     Thirdly, you may be experiencing a situation common to many disabled people - the insurance companies tend to interpret their own policy definitions  of "total disability" so strictly that many very sick and disabled people are nevertheless considered fit for some work.

     I take issue with the insurers on all counts.  First of all, they should read their own policies.  There is nothing in any policy that I have seen which requires a claimant to have a condition that has been recognized by medical science for a long time;  indeed, there is nothing that says that a firm diagnosis must have been made.  Most policies require a claimant to be suffering from an illness 
or injury that prevents them from working, and to be under the regular care of a physician.  It is up to the physician to decide on a diagnosis, or not.  If there is a controversy within the profession about Environmental Illness, that is for the professionals to fight about.  It is a fight that should not be fought on the backs of sick people.

     Even if Environmental Illness is later found to be something different from what doctors currently believe, that would not change the fact that people are really sick - with something!

     Also, there is nothing in disability policies that requires the illness to be objectively verifiable.  Since most insurance claims are decided by people in offices who rarely, if ever, get to see the actual sick person, it is understandable that they feel more justified in allowing claims where there is solid evidence of something wrong.  But in cases where that evidence is simply unavailable, because of the nature of the condition, it is my view that they just have to go a little further and acquire evidence of a different character.  If the medical reports are not sufficiently informative, they should have someone pay a visit to the claimant, and perhaps talk to friends or family members, who can often vouch for how disabling a condition is.

     This raises a question about medical reports.  Since insurers are so dependent upon a paper trail, it makes sense to supply them with the best paper possible.

     Doctors should be encouraged to write more informative (and legible!) reports.

     Often, that will be the difference between a successful claim and a denied one.

     The fact is that many doctors are too busy to pay much attention to reports, and some of them are simply not good at it.  However, they must be made to understand that a very important part of their function is to communicate the patient's condition to the official world - insurers, government etc.  
I see it as a part of the healing function.  Many of my clients' conditions have been made so much worse by the financial and other stresses of a failed disability claim, and it is at least partly within the ability of doctors to help alleviate that suffering.

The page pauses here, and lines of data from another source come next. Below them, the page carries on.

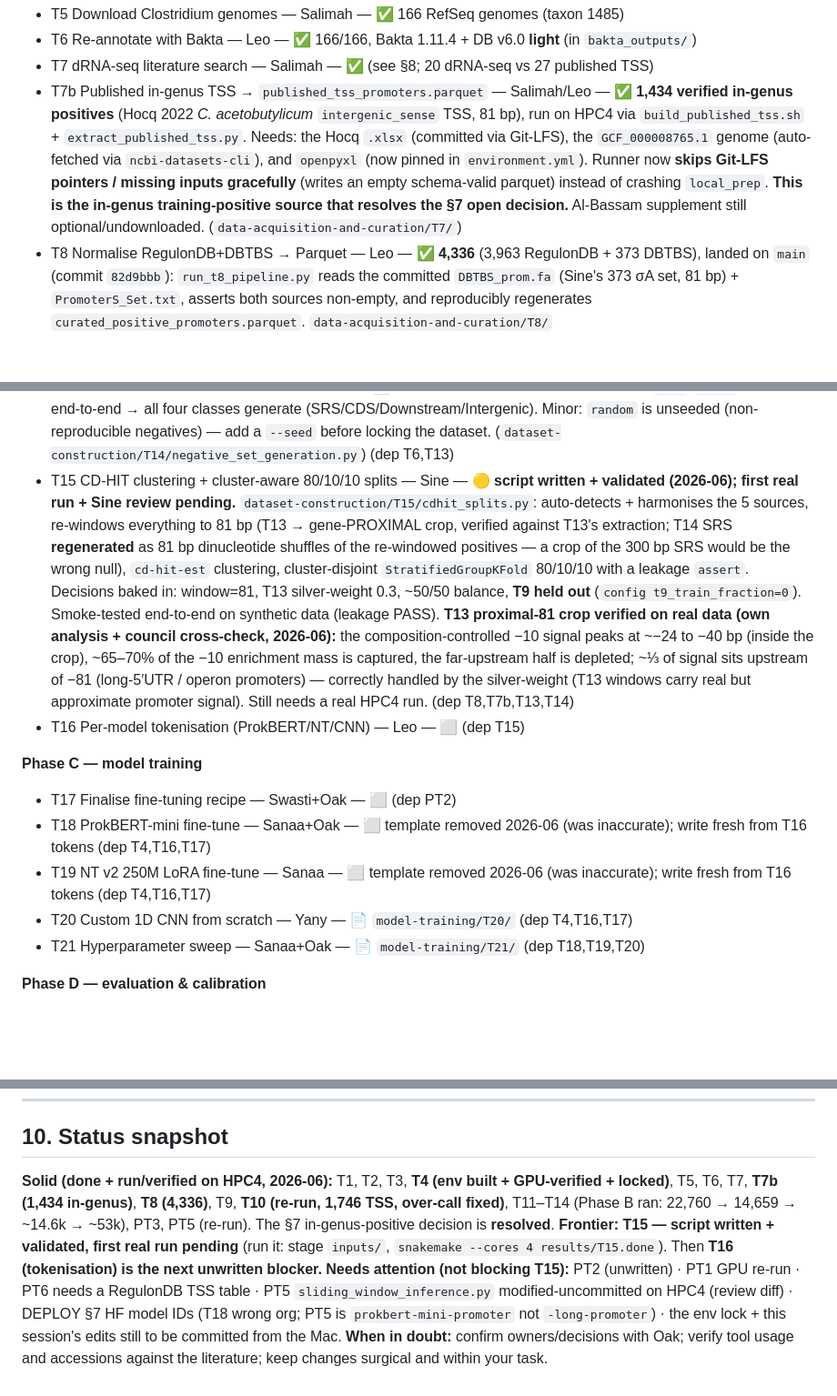
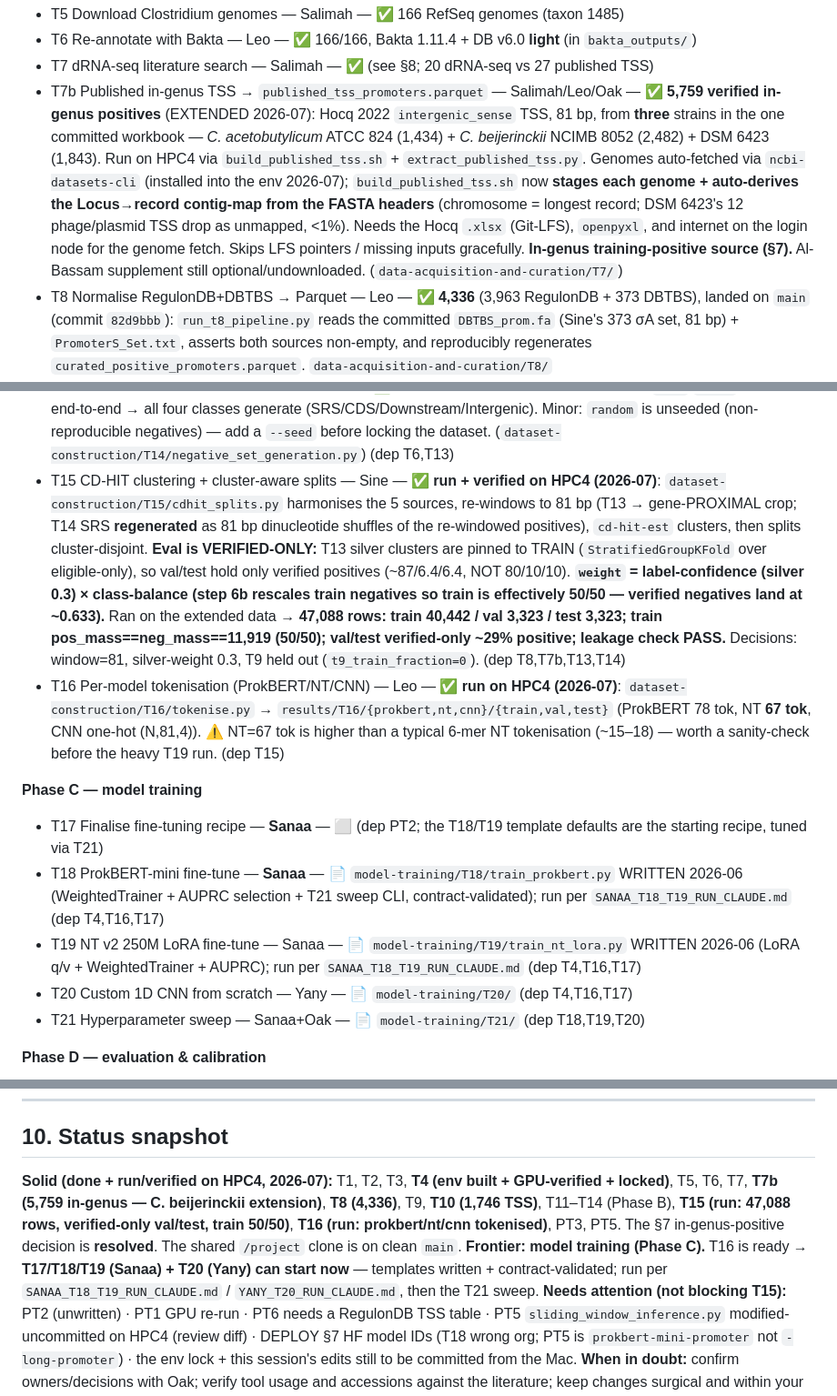
Before and after one commit to HKUST-iGEM-2026/cb-promoter-mining, a Markdown page: CLAUDE.md, 3 parts joined by grey strips. Shown at 91% size. Rendered like a GitHub page; blank space fills up the shorter version.

Commit message:
CLAUDE.md: refresh for T7b extension (5,759) + T15/T16 run + Phase C frontier + T17/T18→Sanaa

```diff
--- a/CLAUDE.md
+++ b/CLAUDE.md
@@ -259,13 +259,15 @@ rebalance, so confirm current owners with Oak.
 - T5 Download Clostridium genomes — Salimah — ✅ 166 RefSeq genomes (taxon 1485)
 - T6 Re-annotate with Bakta — Leo — ✅ 166/166, Bakta 1.11.4 + DB v6.0 **light** (in `bakta_outputs/`)
 - T7 dRNA-seq literature search — Salimah — ✅ (see §8; 20 dRNA-seq vs 27 published TSS)
-- T7b Published in-genus TSS → `published_tss_promoters.parquet` — Salimah/Leo — ✅ **1,434 verified in-genus
-  positives** (Hocq 2022 *C. acetobutylicum* `intergenic_sense` TSS, 81 bp), run on HPC4 via
-  `build_published_tss.sh` + `extract_published_tss.py`. Needs: the Hocq `.xlsx` (committed via Git-LFS),
-  the `GCF_000008765.1` genome (auto-fetched via `ncbi-datasets-cli`), and `openpyxl` (now pinned in
-  `environment.yml`). Runner now **skips Git-LFS pointers / missing inputs gracefully** (writes an
-  empty schema-valid parquet) instead of crashing `local_prep`. **This is the in-genus training-positive
-  source that resolves the §7 open decision.** Al-Bassam supplement still optional/undownloaded. (`data-acquisition-and-curation/T7/`)
+- T7b Published in-genus TSS → `published_tss_promoters.parquet` — Salimah/Leo/Oak — ✅ **5,759 verified in-genus
+  positives** (EXTENDED 2026-07): Hocq 2022 `intergenic_sense` TSS, 81 bp, from **three** strains in the one
+  committed workbook — *C. acetobutylicum* ATCC 824 (1,434) + *C. beijerinckii* NCIMB 8052 (2,482) + DSM 6423
+  (1,843). Run on HPC4 via `build_published_tss.sh` + `extract_published_tss.py`. Genomes auto-fetched via
+  `ncbi-datasets-cli` (installed into the env 2026-07); `build_published_tss.sh` now **stages each genome +
+  auto-derives the Locus→record contig-map from the FASTA headers** (chromosome = longest record; DSM 6423's
+  12 phage/plasmid TSS drop as unmapped, <1%). Needs the Hocq `.xlsx` (Git-LFS), `openpyxl`, and internet on
+  the login node for the genome fetch. Skips LFS pointers / missing inputs gracefully. **In-genus training-positive
+  source (§7).** Al-Bassam supplement still optional/undownloaded. (`data-acquisition-and-curation/T7/`)
 - T8 Normalise RegulonDB+DBTBS → Parquet — Leo — ✅ **4,336** (3,963 RegulonDB + 373 DBTBS), landed on
   `main` (commit `82d9bbb`): `run_t8_pipeline.py` reads the committed `DBTBS_prom.fa` (Sine's 373 σA
   set, 81 bp) + `PromoterS_Set.txt`, asserts both sources non-empty, and reproducibly regenerates
@@ -286,25 +288,23 @@ rebalance, so confirm current owners with Oak.
 - T12 Operon detection (+ contig-end exclusion) — Seonyu — ✅ **fixed + verified 2026-06**: (a) nested Bakta path (`<genome>_genomic_output/<genome>_genomic.gff3`); (b) **reverse-strand leader bug** — now clusters then picks the most-upstream gene strand-aware (min-start on `+`, **max-stop on `−`**). Ran on 166 genomes → 22,760 loci → 14,659 leaders; `+` leaders 7064/7064 and `−` leaders independently verified correct (`dataset-construction/T12/operon_detection.py`). (dep T6,T11)
 - T13 Upstream-region extraction (100–300 bp, + contig-end exclusion) — Seonyu — ✅ **fixed + verified 2026-06**: nested Bakta `.fna` path; ran end-to-end (236/236 windows, all 300 bp clean ACGT, ~72% AT). Reused by T28. Its windows are INFERRED positives → T15 treats them as **silver / down-weighted** (`--silver-weight 0.3`); §7 open decision now **resolved** (verified in-genus positives come from T7b). (`dataset-construction/T13/upstream_extraction.py`) (dep T11,T12)
 - T14 Four-class negatives incl. SRS — Seonyu — ✅ **fixed + verified 2026-06**: nested Bakta `.fna`/`.gff3` path; ran end-to-end → all four classes generate (SRS/CDS/Downstream/Intergenic). Minor: `random` is unseeded (non-reproducible negatives) — add a `--seed` before locking the dataset. (`dataset-construction/T14/negative_set_generation.py`) (dep T6,T13)
-- T15 CD-HIT clustering + cluster-aware 80/10/10 splits — Sine — 🟡 **script written + validated
-  (2026-06); first real run + Sine review pending.** `dataset-construction/T15/cdhit_splits.py`:
-  auto-detects + harmonises the 5 sources, re-windows everything to 81 bp (T13 → gene-PROXIMAL crop,
-  verified against T13's extraction; T14 SRS **regenerated** as 81 bp dinucleotide shuffles of the
-  re-windowed positives — a crop of the 300 bp SRS would be the wrong null), `cd-hit-est` clustering,
-  cluster-disjoint `StratifiedGroupKFold` 80/10/10 with a leakage `assert`. Decisions baked in:
-  window=81, T13 silver-weight 0.3, ~50/50 balance, **T9 held out** (`config t9_train_fraction=0`).
-  Smoke-tested end-to-end on synthetic data (leakage PASS). **T13 proximal-81 crop verified on real
-  data (own analysis + council cross-check, 2026-06):** the composition-controlled −10 signal peaks at
-  ~−24 to −40 bp (inside the crop), ~65–70% of the −10 enrichment mass is captured, the far-upstream
-  half is depleted; ~⅓ of signal sits upstream of −81 (long-5′UTR / operon promoters) — correctly
-  handled by the silver-weight (T13 windows carry real but approximate promoter signal). Still needs a
-  real HPC4 run. (dep T8,T7b,T13,T14)
-- T16 Per-model tokenisation (ProkBERT/NT/CNN) — Leo — ⬜ (dep T15)
+- T15 CD-HIT clustering + cluster-aware splits — Sine — ✅ **run + verified on HPC4 (2026-07)**:
+  `dataset-construction/T15/cdhit_splits.py` harmonises the 5 sources, re-windows to 81 bp (T13 → gene-PROXIMAL
+  crop; T14 SRS **regenerated** as 81 bp dinucleotide shuffles of the re-windowed positives), `cd-hit-est`
+  clusters, then splits cluster-disjoint. **Eval is VERIFIED-ONLY:** T13 silver clusters are pinned to TRAIN
+  (`StratifiedGroupKFold` over eligible-only), so val/test hold only verified positives (~87/6.4/6.4, NOT
+  80/10/10). **`weight` = label-confidence (silver 0.3) × class-balance (step 6b rescales train negatives so
+  train is effectively 50/50 — verified negatives land at ~0.633).** Ran on the extended data → **47,088 rows:
+  train 40,442 / val 3,323 / test 3,323; train pos_mass==neg_mass==11,919 (50/50); val/test verified-only ~29%
+  positive; leakage check PASS.** Decisions: window=81, silver-weight 0.3, T9 held out (`t9_train_fraction=0`). (dep T8,T7b,T13,T14)
+- T16 Per-model tokenisation (ProkBERT/NT/CNN) — Leo — ✅ **run on HPC4 (2026-07)**: `dataset-construction/T16/tokenise.py`
+  → `results/T16/{prokbert,nt,cnn}/{train,val,test}` (ProkBERT 78 tok, NT **67 tok**, CNN one-hot (N,81,4)).
+  ⚠️ NT=67 tok is higher than a typical 6-mer NT tokenisation (~15–18) — worth a sanity-check before the heavy T19 run. (dep T15)
 
 **Phase C — model training**
-- T17 Finalise fine-tuning recipe — Swasti+Oak — ⬜ (dep PT2)
-- T18 ProkBERT-mini fine-tune — Sanaa+Oak — ⬜ template removed 2026-06 (was inaccurate); write fresh from T16 tokens (dep T4,T16,T17)
-- T19 NT v2 250M LoRA fine-tune — Sanaa — ⬜ template removed 2026-06 (was inaccurate); write fresh from T16 tokens (dep T4,T16,T17)
+- T17 Finalise fine-tuning recipe — **Sanaa** — ⬜ (dep PT2; the T18/T19 template defaults are the starting recipe, tuned via T21)
+- T18 ProkBERT-mini fine-tune — **Sanaa** — 📄 `model-training/T18/train_prokbert.py` WRITTEN 2026-06 (WeightedTrainer + AUPRC selection + T21 sweep CLI, contract-validated); run per `SANAA_T18_T19_RUN_CLAUDE.md` (dep T4,T16,T17)
+- T19 NT v2 250M LoRA fine-tune — Sanaa — 📄 `model-training/T19/train_nt_lora.py` WRITTEN 2026-06 (LoRA q/v + WeightedTrainer + AUPRC); run per `SANAA_T18_T19_RUN_CLAUDE.md` (dep T4,T16,T17)
 - T20 Custom 1D CNN from scratch — Yany — 📄 `model-training/T20/` (dep T4,T16,T17)
 - T21 Hyperparameter sweep — Sanaa+Oak — 📄 `model-training/T21/` (dep T18,T19,T20)
 
@@ -449,12 +448,12 @@ select by **product description**, not the gene-symbol field.
 
 ## 10. Status snapshot
 
-**Solid (done + run/verified on HPC4, 2026-06):** T1, T2, T3, **T4 (env built + GPU-verified + locked)**,
-T5, T6, T7, **T7b (1,434 in-genus)**, **T8 (4,336)**, T9, **T10 (re-run, 1,746 TSS, over-call fixed)**,
-T11–T14 (Phase B ran: 22,760 → 14,659 → ~14.6k → ~53k), PT3, PT5 (re-run). The §7 in-genus-positive
-decision is **resolved**.
-**Frontier:** **T15 — script written + validated, first real run pending** (run it: stage `inputs/`,
-`snakemake --cores 4 results/T15.done`). Then **T16 (tokenisation) is the next unwritten blocker.**
+**Solid (done + run/verified on HPC4, 2026-07):** T1, T2, T3, **T4 (env built + GPU-verified + locked)**,
+T5, T6, T7, **T7b (5,759 in-genus — C. beijerinckii extension)**, **T8 (4,336)**, T9, **T10 (1,746 TSS)**,
+T11–T14 (Phase B), **T15 (run: 47,088 rows, verified-only val/test, train 50/50)**, **T16 (run: prokbert/nt/cnn
+tokenised)**, PT3, PT5. The §7 in-genus-positive decision is **resolved**. The shared `/project` clone is on clean `main`.
+**Frontier: model training (Phase C).** T16 is ready → **T17/T18/T19 (Sanaa) + T20 (Yany) can start now** —
+templates written + contract-validated; run per `SANAA_T18_T19_RUN_CLAUDE.md` / `YANY_T20_RUN_CLAUDE.md`, then the T21 sweep.
 **Needs attention (not blocking T15):** PT2 (unwritten) · PT1 GPU re-run · PT6 needs a RegulonDB TSS
 table · PT5 `sliding_window_inference.py` modified-uncommitted on HPC4 (review diff) · DEPLOY §7 HF
 model IDs (T18 wrong org; PT5 is `prokbert-mini-promoter` not `-long-promoter`) · the env lock + this
```
Also changed, not shown: other parts of CLAUDE.md (+2 -3 lines).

     Lastly, insurance companies sometimes forget that they are in the business of selling security.  People rely in good faith on the coverage that suddenly vanishes when it is most needed.  They are met with allegations that their conditions are not serious enough to keep them from working; that (surely) they could do something!  Often, claimants have their own efforts to get well thrown back in their faces: eg.  "If you are well enough to take walks, exercise and look after yourself, you are well enough to work."  This attitude forgets that the first priority should be to get better.  Most Environmental Illness sufferers have a limited amount of energy, and if they are ever going to get better they need to put that energy into working for their own recovery.  There is also the issue of avoidance of exposure, which many companies do not understand.  Many of them believe that totally safe environments exist, or can be created without too much difficulty.  Many of you know how elusive the "safe environment" really is.

     I guess the bottom line is that insurance companies are in the business of making  money, and claims are very costly.  Every claim that is denied saves them a lot of money.  I am speculating here, however I suspect that they probably count on the fact that a certain proportion of people whose claims are denied will not have the energy or resources to fight back.